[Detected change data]

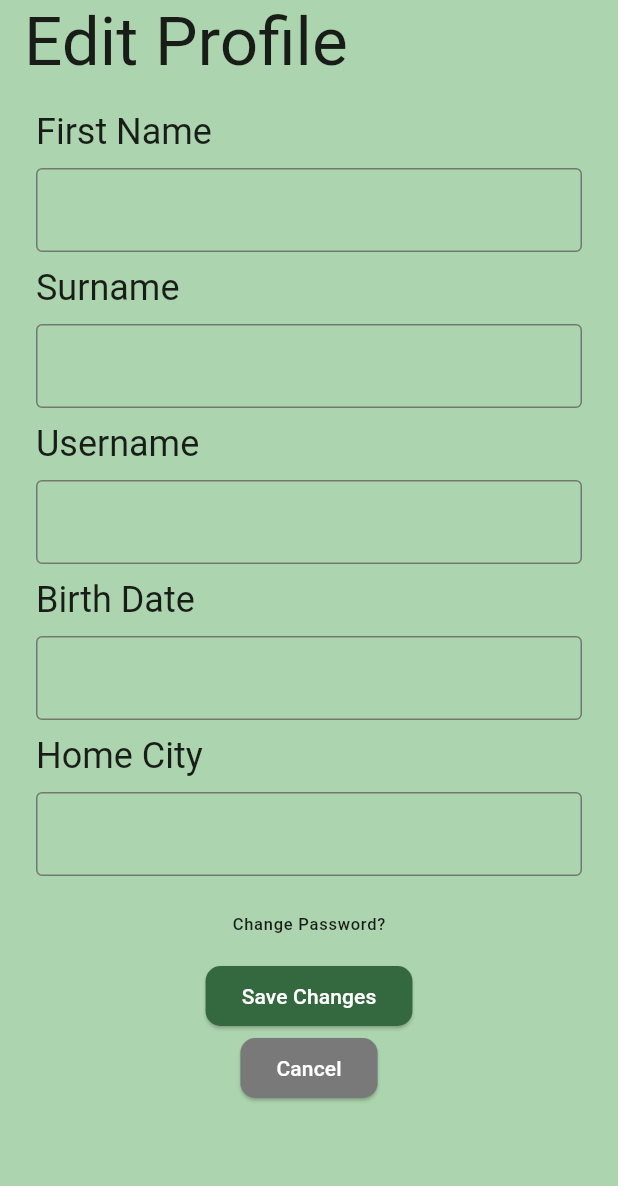
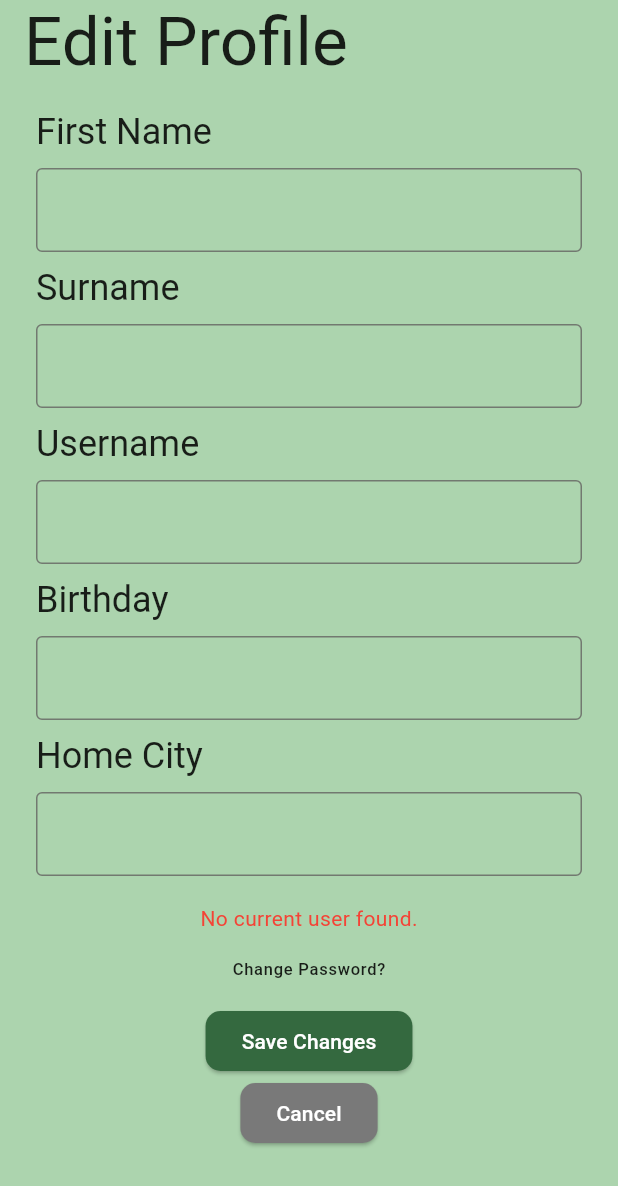
Before and after one commit to sharlenecera/BPToursApp, a Flutter app: the EditProfilePage screen opened by its route, after a tap on "Save Changes", on a phone screen of 412 x 824 dp. Shown: the top 1186 px of the screen. Run offline on Flutter 3.47's test engine with Material 3 defaults, Android fonts, the phone set to English and light mode, and no system bars; our stand-ins replace flutter_secure_storage; accounts and stored records are empty.

Commit message:
Edit Profile page: Added updateProfile function, changed variable name from birthDate to birthday.

```diff
--- a/lib/edit_profile_screen.dart
+++ b/lib/edit_profile_screen.dart
@@ -16,7 +16,7 @@ class _EditProfilePageState extends State<EditProfilePage> {
   final TextEditingController _firstNameController = TextEditingController();
   final TextEditingController _surnameController = TextEditingController();
   final TextEditingController _usernameController = TextEditingController();
-  final TextEditingController _birthDateController = TextEditingController();
+  final TextEditingController _birthdayController = TextEditingController();
   final TextEditingController _homeCityController = TextEditingController();
   String _errorMessage = '';
 
@@ -31,7 +31,7 @@ class _EditProfilePageState extends State<EditProfilePage> {
     _firstNameController.dispose();
     _surnameController.dispose();
     _usernameController.dispose();
-    _birthDateController.dispose();
+    _birthdayController.dispose();
     _homeCityController.dispose();
     super.dispose();
   }
@@ -48,7 +48,7 @@ class _EditProfilePageState extends State<EditProfilePage> {
             _firstNameController.text = user['firstName'] ?? '';
             _surnameController.text = user['surname'] ?? '';
             _usernameController.text = user['username'] ?? '';
-            _birthDateController.text = user['birthday'] ?? '';
+            _birthdayController.text = user['birthday'] ?? '';
             _homeCityController.text = user['homeCity'] ?? '';
           });
         }
@@ -57,7 +57,38 @@ class _EditProfilePageState extends State<EditProfilePage> {
   }
 
   void updateProfile() async {
+    final currentUser = await storage.read(key: 'currentUser');
+    if (currentUser != null) {
+      final usersJSON = await storage.read(key: 'users');
+      if (usersJSON != null) {
+        List<Map<String, dynamic>> users = List<Map<String, dynamic>>.from(json.decode(usersJSON));
+        final userIndex = users.indexWhere((user) => user['username'] == currentUser);
+        if (userIndex > -1) {
+          users[userIndex]['firstName'] = _firstNameController.text;
+          users[userIndex]['surname'] = _surnameController.text;
+          users[userIndex]['username'] = _usernameController.text;
+          users[userIndex]['birthday'] = _birthdayController.text;
+          users[userIndex]['homeCity'] = _homeCityController.text;
 
+          await storage.write(key: 'users', value: json.encode(users));
+          if (mounted) {
+            Navigator.pop(context);
+          }
+        } else {
+          setState(() {
+            _errorMessage = 'User not found.';
+          });
+        }
+      } else {
+        setState(() {
+          _errorMessage = 'No users found.';
+        });
+      }
+    } else {
+      setState(() {
+        _errorMessage = 'No current user found.';
+      });
+    }
   }
 
   @override
@@ -138,14 +169,14 @@ class _EditProfilePageState extends State<EditProfilePage> {
               children: [
                 Padding(
                   padding: const EdgeInsets.only(left: 8.0),
-                  child: Text('Birth Date', style: Theme.of(context).textTheme.headlineSmall,),
+                  child: Text('Birthday', style: Theme.of(context).textTheme.headlineSmall,),
                 ),
               ],
             ),
             Padding(
               padding: const EdgeInsets.all(8.0),
               child: TextField(
-                controller: _birthDateController,
+                controller: _birthdayController,
                 decoration: InputDecoration(
                   border: OutlineInputBorder(),
                 ),
```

WHAT TO WORK ON
In the answer, the data should reappear exactly, with no pictures.

ANSWER BOX
Before and after one commit to sharlenecera/BPToursApp, a Flutter app: the EditProfilePage screen opened by its route, after a tap on "Save Changes", on a phone screen of 412 x 824 dp. Shown: the top 1186 px of the screen. Run offline on Flutter 3.47's test engine with Material 3 defaults, Android fonts, the phone set to English and light mode, and no system bars; our stand-ins replace flutter_secure_storage; accounts and stored records are empty.

Commit message:
Edit Profile page: Added updateProfile function, changed variable name from birthDate to birthday.

```diff
--- a/lib/edit_profile_screen.dart
+++ b/lib/edit_profile_screen.dart
@@ -16,7 +16,7 @@ class _EditProfilePageState extends State<EditProfilePage> {
   final TextEditingController _firstNameController = TextEditingController();
   final TextEditingController _surnameController = TextEditingController();
   final TextEditingController _usernameController = TextEditingController();
-  final TextEditingController _birthDateController = TextEditingController();
+  final TextEditingController _birthdayController = TextEditingController();
   final TextEditingController _homeCityController = TextEditingController();
   String _errorMessage = '';
 
@@ -31,7 +31,7 @@ class _EditProfilePageState extends State<EditProfilePage> {
     _firstNameController.dispose();
     _surnameController.dispose();
     _usernameController.dispose();
-    _birthDateController.dispose();
+    _birthdayController.dispose();
     _homeCityController.dispose();
     super.dispose();
   }
@@ -48,7 +48,7 @@ class _EditProfilePageState extends State<EditProfilePage> {
             _firstNameController.text = user['firstName'] ?? '';
             _surnameController.text = user['surname'] ?? '';
             _usernameController.text = user['username'] ?? '';
-            _birthDateController.text = user['birthday'] ?? '';
+            _birthdayController.text = user['birthday'] ?? '';
             _homeCityController.text = user['homeCity'] ?? '';
           });
         }
@@ -57,7 +57,38 @@ class _EditProfilePageState extends State<EditProfilePage> {
   }
 
   void updateProfile() async {
+    final currentUser = await storage.read(key: 'currentUser');
+    if (currentUser != null) {
+      final usersJSON = await storage.read(key: 'users');
+      if (usersJSON != null) {
+        List<Map<String, dynamic>> users = List<Map<String, dynamic>>.from(json.decode(usersJSON));
+        final userIndex = users.indexWhere((user) => user['username'] == currentUser);
+        if (userIndex > -1) {
+          users[userIndex]['firstName'] = _firstNameController.text;
+          users[userIndex]['surname'] = _surnameController.text;
+          users[userIndex]['username'] = _usernameController.text;
+          users[userIndex]['birthday'] = _birthdayController.text;
+          users[userIndex]['homeCity'] = _homeCityController.text;
 
+          await storage.write(key: 'users', value: json.encode(users));
+          if (mounted) {
+            Navigator.pop(context);
+          }
+        } else {
+          setState(() {
+            _errorMessage = 'User not found.';
+          });
+        }
+      } else {
+        setState(() {
+          _errorMessage = 'No users found.';
+        });
+      }
+    } else {
+      setState(() {
+        _errorMessage = 'No current user found.';
+      });
+    }
   }
 
   @override
@@ -138,14 +169,14 @@ class _EditProfilePageState extends State<EditProfilePage> {
               children: [
                 Padding(
                   padding: const EdgeInsets.only(left: 8.0),
-                  child: Text('Birth Date', style: Theme.of(context).textTheme.headlineSmall,),
+                  child: Text('Birthday', style: Theme.of(context).textTheme.headlineSmall,),
                 ),
               ],
             ),
             Padding(
               padding: const EdgeInsets.all(8.0),
               child: TextField(
-                controller: _birthDateController,
+                controller: _birthdayController,
                 decoration: InputDecoration(
                   border: OutlineInputBorder(),
                 ),
```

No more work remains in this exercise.